Thurley, Peterson: It would be nice, but …
It has been years since Thurley was last inside his old high school, but recently enough to see some the damage it has suffered since it was closed. He said it was sad to see the building in that state, but restoring it would be a huge task. "If you look at performance venues around town and looking at it space-wise, it's a pretty big space, and with the deterioration level — I'm not an expert, but in my opinion the funds needed to restore it would be substantial." He added, "Even if restored there is the issue of parking for the people who want to attend events there."

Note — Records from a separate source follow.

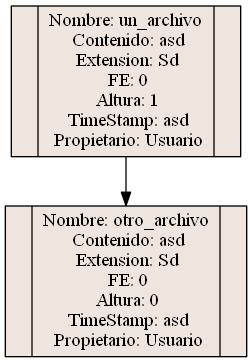
This is Proyecto2/Avl.png from Eduardo01004/EDD_2S2019_PY2_201612124, a Graphviz export, as it was before one commit. Its source is kept beside it as Proyecto2/Avl.dot.
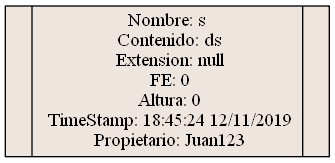
Later version of the same file.

Diff of the diagram source:
```diff
@@ -4,7 +4,5 @@
 
 node [shape=record, style=filled,fillcolor=seashell2,width=0.7,height=0.2];
 
-otro_archivo[label="<C0>|Nombre: otro_archivo&#92;n Contenido: asd&#92;n Extension: Sd&#92;n FE: 0&#92;n Altura: 0&#92;n TimeStamp: asd&#92;n Propietario: Usuario|<C1>"];
-un_archivo[label="<C0>|Nombre: un_archivo&#92;n Contenido: asd&#92;n Extension: Sd&#92;n FE: 0&#92;n Altura: 1&#92;n TimeStamp: asd&#92;n Propietario: Usuario|<C1>"];
-un_archivo->otro_archivo
+s[label="<C0>|Nombre: s&#92;n Contenido: ds&#92;n Extension: null&#92;n FE: 0&#92;n Altura: 0&#92;n TimeStamp: 18:45:24 12/11/2019&#92;n Propietario: Juan123|<C1>"];
 }
```
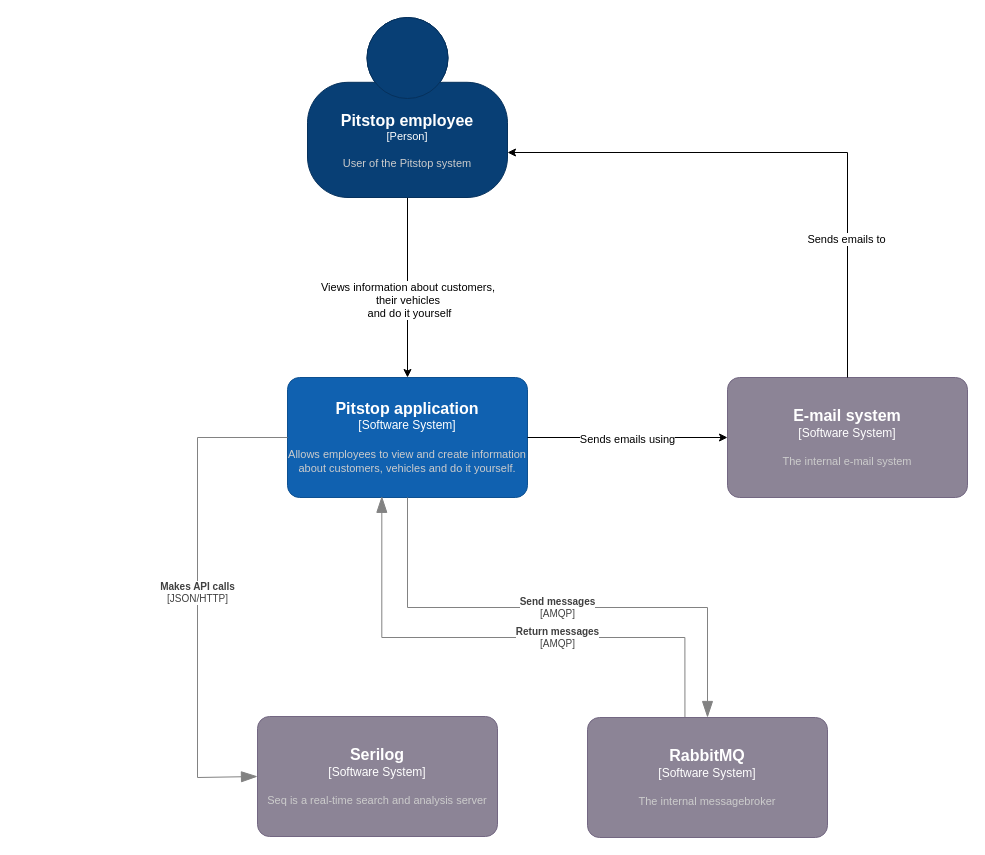
Earlier version of the draw.io diagram page "C4-system_context" (1 of 2) of c4/c4-pitstop.drawio (hanaim-devops/devops-bp-pitstop-uitbreiding-team-knoppert). Source tidied: cells renumbered, new cells numbered last; positions are measured from the earlier drawing's top-left corner, leaving out a move shared by most shapes. Both pictures are drawn from the tidied source at 100%, with x=0, y=0 at pixel (197, 17).
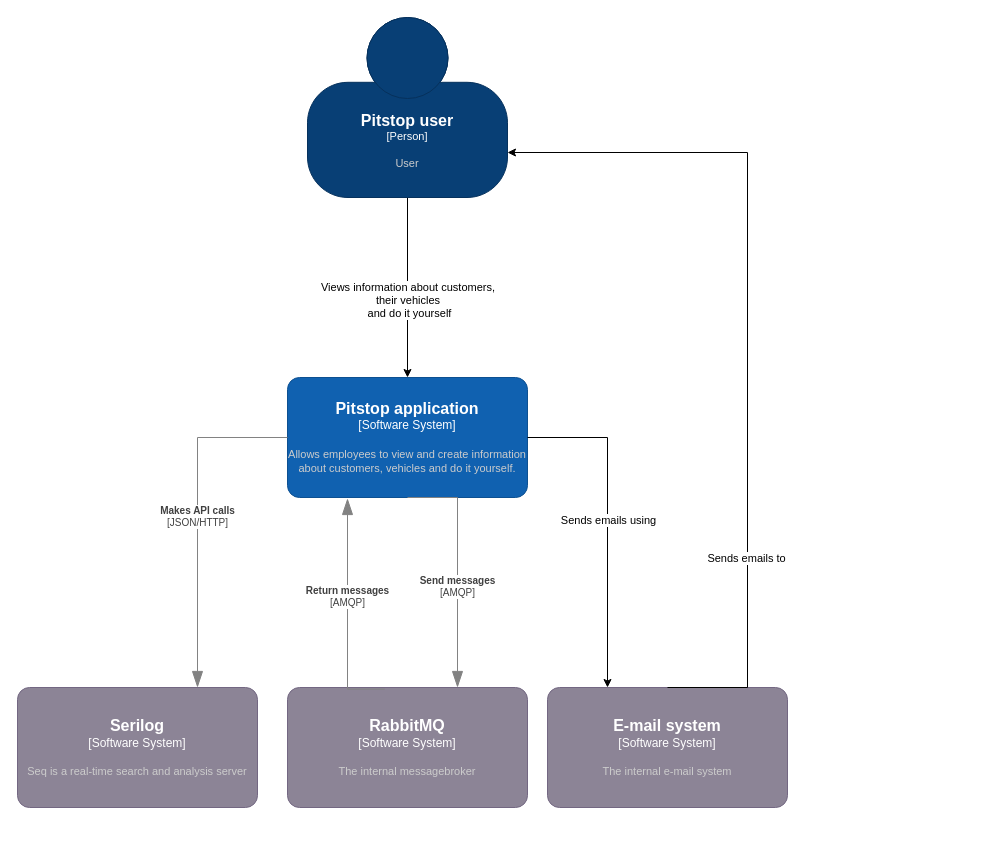
Above is the later version.

The change refers to these unchanged cells:
```xml
<object id="6" label="&lt;font style=&quot;font-size: 16px&quot;&gt;&lt;b&gt;%c4Name%&lt;/b&gt;&lt;/font&gt;&lt;div&gt;[%c4Type%]&lt;/div&gt;&lt;br&gt;&lt;div&gt;&lt;font style=&quot;font-size: 11px&quot;&gt;&lt;font color=&quot;#cccccc&quot;&gt;%c4Description%&lt;/font&gt;&lt;/div&gt;" c4Description="Allows employees to view and create  information about customers, vehicles and do it yourself." c4Name="Pitstop application" c4Type="Software System" placeholders="1">
  <mxCell style="rounded=1;whiteSpace=wrap;html=1;labelBackgroundColor=none;fillColor=#1061B0;fontColor=#ffffff;align=center;arcSize=10;strokeColor=#0D5091;points=[[0.25,0,0],[0.5,0,0],[0.75,0,0],[1,0.25,0],[1,0.5,0],[1,0.75,0],[0.75,1,0],[0.5,1,0],[0.25,1,0],[0,0.75,0],[0,0.5,0],[0,0.25,0]];" parent="1" vertex="1">
    <mxGeometry x="90" y="360" width="240" height="120" as="geometry" />
  </mxCell>
</object>
```

The edit, as a diff of the source:
```diff
@@
-    <object id="4" label="&lt;font style=&quot;font-size: 16px&quot;&gt;&lt;b&gt;%c4Name%&lt;/b&gt;&lt;/font&gt;&lt;div&gt;[%c4Type%]&lt;/div&gt;&lt;br&gt;&lt;div&gt;&lt;font style=&quot;font-size: 11px&quot;&gt;&lt;font color=&quot;#cccccc&quot;&gt;%c4Description%&lt;/font&gt;&lt;/div&gt;" c4Description="User of the Pitstop system" c4Name="Pitstop employee" c4Type="Person" placeholders="1">
+    <object id="4" label="&lt;font style=&quot;font-size: 16px&quot;&gt;&lt;b&gt;%c4Name%&lt;/b&gt;&lt;/font&gt;&lt;div&gt;[%c4Type%]&lt;/div&gt;&lt;br&gt;&lt;div&gt;&lt;font style=&quot;font-size: 11px&quot;&gt;&lt;font color=&quot;#cccccc&quot;&gt;%c4Description%&lt;/font&gt;&lt;/div&gt;" c4Description="User" c4Name="Pitstop user" c4Type="Person" placeholders="1">
       <mxCell style="html=1;fontSize=11;dashed=0;whiteSpace=wrap;fillColor=#083F75;strokeColor=#06315C;fontColor=#ffffff;shape=mxgraph.c4.person2;align=center;points=[[0.5,0,0],[1,0.5,0],[1,0.75,0],[0.75,1,0],[0.5,1,0],[0.25,1,0],[0,0.75,0],[0,0.5,0]];" parent="1" vertex="1">
         <mxGeometry x="110" width="200" height="180" as="geometry" />
       </mxCell>
     </object>
     <object id="5" label="&lt;font style=&quot;font-size: 16px&quot;&gt;&lt;b&gt;%c4Name%&lt;/b&gt;&lt;/font&gt;&lt;div&gt;[%c4Type%]&lt;/div&gt;&lt;br&gt;&lt;div&gt;&lt;font style=&quot;font-size: 11px&quot;&gt;&lt;font color=&quot;#cccccc&quot;&gt;%c4Description%&lt;/font&gt;&lt;/div&gt;" c4Description="The internal e-mail system" c4Name="E-mail system" c4Type="Software System" placeholders="1">
       <mxCell style="rounded=1;whiteSpace=wrap;html=1;labelBackgroundColor=none;fillColor=#8C8496;fontColor=#ffffff;align=center;arcSize=10;strokeColor=#736782;points=[[0.25,0,0],[0.5,0,0],[0.75,0,0],[1,0.25,0],[1,0.5,0],[1,0.75,0],[0.75,1,0],[0.5,1,0],[0.25,1,0],[0,0.75,0],[0,0.5,0],[0,0.25,0]];" parent="1" vertex="1">
-        <mxGeometry x="530" y="360" width="240" height="120" as="geometry" />
+        <mxGeometry x="350" y="670" width="240" height="120" as="geometry" />
       </mxCell>
     </object>
@@
     <mxCell id="7" style="edgeStyle=orthogonalEdgeStyle;rounded=0;jettySize=auto;html=1;exitX=0.5;exitY=0;exitDx=0;exitDy=0;exitPerimeter=0;entryX=1;entryY=0.75;entryDx=0;entryDy=0;entryPerimeter=0;" parent="1" edge="1" source="5" target="4">
-      <mxGeometry relative="1" as="geometry" />
+      <mxGeometry relative="1" as="geometry">
+        <Array as="points">
+          <mxPoint x="550" y="670" />
+          <mxPoint x="550" y="135" />
+        </Array>
+      </mxGeometry>
     </mxCell>
@@
-    <mxCell id="9" style="edgeStyle=orthogonalEdgeStyle;rounded=0;jettySize=auto;html=1;exitX=1;exitY=0.5;exitDx=0;exitDy=0;exitPerimeter=0;entryX=0;entryY=0.5;entryDx=0;entryDy=0;entryPerimeter=0;" parent="1" edge="1" source="6" target="5">
-      <mxGeometry relative="1" as="geometry" />
+    <mxCell id="9" style="edgeStyle=orthogonalEdgeStyle;rounded=0;jettySize=auto;html=1;exitX=1;exitY=0.5;exitDx=0;exitDy=0;exitPerimeter=0;entryX=0.25;entryY=0;entryDx=0;entryDy=0;entryPerimeter=0;" parent="1" edge="1" source="6" target="5">
+      <mxGeometry relative="1" as="geometry">
+        <Array as="points">
+          <mxPoint x="410" y="420" />
+        </Array>
+      </mxGeometry>
     </mxCell>
@@
     <object id="11" label="&lt;font style=&quot;font-size: 16px&quot;&gt;&lt;b&gt;%c4Name%&lt;/b&gt;&lt;/font&gt;&lt;div&gt;[%c4Type%]&lt;/div&gt;&lt;br&gt;&lt;div&gt;&lt;font style=&quot;font-size: 11px&quot;&gt;&lt;font color=&quot;#cccccc&quot;&gt;%c4Description%&lt;/font&gt;&lt;/div&gt;" c4Description="Seq is a real-time search and analysis server" c4Name="Serilog" c4Type="Software System" placeholders="1">
       <mxCell style="rounded=1;whiteSpace=wrap;html=1;labelBackgroundColor=none;fillColor=#8C8496;fontColor=#ffffff;align=center;arcSize=10;strokeColor=#736782;points=[[0.25,0,0],[0.5,0,0],[0.75,0,0],[1,0.25,0],[1,0.5,0],[1,0.75,0],[0.75,1,0],[0.5,1,0],[0.25,1,0],[0,0.75,0],[0,0.5,0],[0,0.25,0]];" parent="1" vertex="1">
-        <mxGeometry x="60" y="699" width="240" height="120" as="geometry" />
+        <mxGeometry x="-180" y="670" width="240" height="120" as="geometry" />
       </mxCell>
     </object>
     <object id="12" label="&lt;font style=&quot;font-size: 16px&quot;&gt;&lt;b&gt;%c4Name%&lt;/b&gt;&lt;/font&gt;&lt;div&gt;[%c4Type%]&lt;/div&gt;&lt;br&gt;&lt;div&gt;&lt;font style=&quot;font-size: 11px&quot;&gt;&lt;font color=&quot;#cccccc&quot;&gt;%c4Description%&lt;/font&gt;&lt;/div&gt;" c4Description="The internal messagebroker" c4Name="RabbitMQ" c4Type="Software System" placeholders="1">
       <mxCell style="rounded=1;whiteSpace=wrap;html=1;labelBackgroundColor=none;fillColor=#8C8496;fontColor=#ffffff;align=center;arcSize=10;strokeColor=#736782;points=[[0.25,0,0],[0.5,0,0],[0.75,0,0],[1,0.25,0],[1,0.5,0],[1,0.75,0],[0.75,1,0],[0.5,1,0],[0.25,1,0],[0,0.75,0],[0,0.5,0],[0,0.25,0]];" parent="1" vertex="1">
-        <mxGeometry x="390" y="700" width="240" height="120" as="geometry" />
+        <mxGeometry x="90" y="670" width="240" height="120" as="geometry" />
       </mxCell>
     </object>
     <object id="13" label="&lt;div style=&quot;text-align: left&quot;&gt;&lt;div style=&quot;text-align: center&quot;&gt;&lt;b&gt;%c4Description%&lt;/b&gt;&lt;/div&gt;&lt;div style=&quot;text-align: center&quot;&gt;[%c4Technology%]&lt;/div&gt;&lt;/div&gt;" c4Description="Makes API calls" c4Technology="JSON/HTTP" placeholders="1">
-      <mxCell style="endArrow=blockThin;html=1;fontSize=10;fontColor=#404040;strokeWidth=1;endFill=1;strokeColor=#828282;elbow=vertical;endSize=14;startSize=14;jumpStyle=arc;jumpSize=16;rounded=0;edgeStyle=orthogonalEdgeStyle;exitX=0;exitY=0.5;exitDx=0;exitDy=0;exitPerimeter=0;entryX=0;entryY=0.5;entryDx=0;entryDy=0;entryPerimeter=0;" parent="1" edge="1" source="6" target="11">
+      <mxCell style="endArrow=blockThin;html=1;fontSize=10;fontColor=#404040;strokeWidth=1;endFill=1;strokeColor=#828282;elbow=vertical;endSize=14;startSize=14;jumpStyle=arc;jumpSize=16;rounded=0;edgeStyle=orthogonalEdgeStyle;exitX=0;exitY=0.5;exitDx=0;exitDy=0;exitPerimeter=0;entryX=0.75;entryY=0;entryDx=0;entryDy=0;entryPerimeter=0;" parent="1" edge="1" source="6" target="11">
         <mxGeometry relative="1" as="geometry">
           <Array as="points">
             <mxPoint y="420" />
-            <mxPoint y="760" />
           </Array>
+          <mxPoint y="-1" as="offset" />
         </mxGeometry>
       </mxCell>
     </object>
     <object id="14" label="&lt;div style=&quot;text-align: left&quot;&gt;&lt;div style=&quot;text-align: center&quot;&gt;&lt;b&gt;%c4Description%&lt;/b&gt;&lt;/div&gt;&lt;div style=&quot;text-align: center&quot;&gt;[%c4Technology%]&lt;/div&gt;&lt;/div&gt;" c4Description="Send messages" c4Technology="AMQP" placeholders="1">
-      <mxCell style="endArrow=blockThin;html=1;fontSize=10;fontColor=#404040;strokeWidth=1;endFill=1;strokeColor=#828282;elbow=vertical;endSize=14;startSize=14;jumpStyle=arc;jumpSize=16;rounded=0;edgeStyle=orthogonalEdgeStyle;exitX=0.5;exitY=1;exitDx=0;exitDy=0;exitPerimeter=0;entryX=0.5;entryY=0;entryDx=0;entryDy=0;entryPerimeter=0;" parent="1" edge="1" source="6" target="12">
-        <mxGeometry relative="1" as="geometry" />
+      <mxCell style="endArrow=blockThin;html=1;fontSize=10;fontColor=#404040;strokeWidth=1;endFill=1;strokeColor=#828282;elbow=vertical;endSize=14;startSize=14;jumpStyle=arc;jumpSize=16;rounded=0;edgeStyle=orthogonalEdgeStyle;exitX=0.5;exitY=1;exitDx=0;exitDy=0;exitPerimeter=0;" parent="1" edge="1" source="6">
+        <mxGeometry x="0.17" relative="1" as="geometry">
+          <mxPoint x="260" y="670" as="targetPoint" />
+          <Array as="points">
+            <mxPoint x="260" y="480" />
+            <mxPoint x="260" y="670" />
+          </Array>
+          <mxPoint y="-1" as="offset" />
+        </mxGeometry>
       </mxCell>
     </object>
     <object id="15" label="&lt;div style=&quot;text-align: left&quot;&gt;&lt;div style=&quot;text-align: center&quot;&gt;&lt;b&gt;%c4Description%&lt;/b&gt;&lt;/div&gt;&lt;div style=&quot;text-align: center&quot;&gt;[%c4Technology%]&lt;/div&gt;&lt;/div&gt;" c4Description="Return messages" c4Technology="AMQP" placeholders="1">
-      <mxCell style="endArrow=blockThin;html=1;fontSize=10;fontColor=#404040;strokeWidth=1;endFill=1;strokeColor=#828282;elbow=vertical;endSize=14;startSize=14;jumpStyle=arc;jumpSize=16;rounded=0;edgeStyle=orthogonalEdgeStyle;entryX=0.393;entryY=0.99;entryDx=0;entryDy=0;entryPerimeter=0;exitX=0.406;exitY=-0.003;exitDx=0;exitDy=0;exitPerimeter=0;" parent="1" edge="1" source="12" target="6">
-        <mxGeometry x="-0.21" relative="1" as="geometry">
+      <mxCell style="endArrow=blockThin;html=1;fontSize=10;fontColor=#404040;strokeWidth=1;endFill=1;strokeColor=#828282;elbow=vertical;endSize=14;startSize=14;jumpStyle=arc;jumpSize=16;rounded=0;edgeStyle=orthogonalEdgeStyle;exitX=0.406;exitY=-0.003;exitDx=0;exitDy=0;exitPerimeter=0;" parent="1" edge="1">
+        <mxGeometry x="0.14" relative="1" as="geometry">
+          <mxPoint x="187.4" y="671.6" as="sourcePoint" />
+          <mxPoint x="150" y="481" as="targetPoint" />
           <Array as="points">
-            <mxPoint x="487" y="620" />
-            <mxPoint x="184" y="620" />
+            <mxPoint x="150" y="672" />
+            <mxPoint x="150" y="481" />
           </Array>
         </mxGeometry>
       </mxCell>
     </object>
```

A map of potential Opportunity Winona projects highlights the auditorium as well as a nearby block where Winona Hardee's Restaurant is located and city-owned parking lots. The map describes the block as a space for a combination parking-retail-and-housing development, similar to the parking ramp and housing complex the Port Authority Negotiating Committee is considering at the foot of Main Street. City officials have hinted that a parking ramp at the Hardee's block could serve the Masonic Temple, WSU's new art department center in the Laird-Norton building, the library, and a restored auditorium.
Thurley continued, "It would be nice if we restored it, but at what cost and [for] what future?" When asked whether the city should play a role in restoring the building, he said the city needed more information on what that would take. When asked whether the city should conduct an historical reuse study to get that information, he responded, "Cost is always going to be an issue, but if it's not going to be super expensive to do [the study], yeah, we should go ahead and look at all the possibilities before we say it's time for the wrecking ball to move in."
"Can it be saved? Most buildings can be saved. I'd say it's a matter of whether it's practical financially," Peterson said in an interview. "I know there's a number of people who have been interested in it and just sort of walked away just because of the magnitude of the work and what it would cost. Is there a role for the city? I'm sure the city would have a role if there was a developer who was interested in it. I'm sure there is a way the city could help a developer … Should the city ourselves acquire this building? I think we should give that some serious thought because we are in the middle of fixing up the Masonic Temple and all of that is of a higher priority for the city than taking on another theater. I would love it if someone did take it on … but I don't personally see the city taking on that project."
Peterson said that it would make the most sense for Metro Plains to pay for a historic reuse study.
Metro Plains representatives were not available for comment before the Winona Post went to press.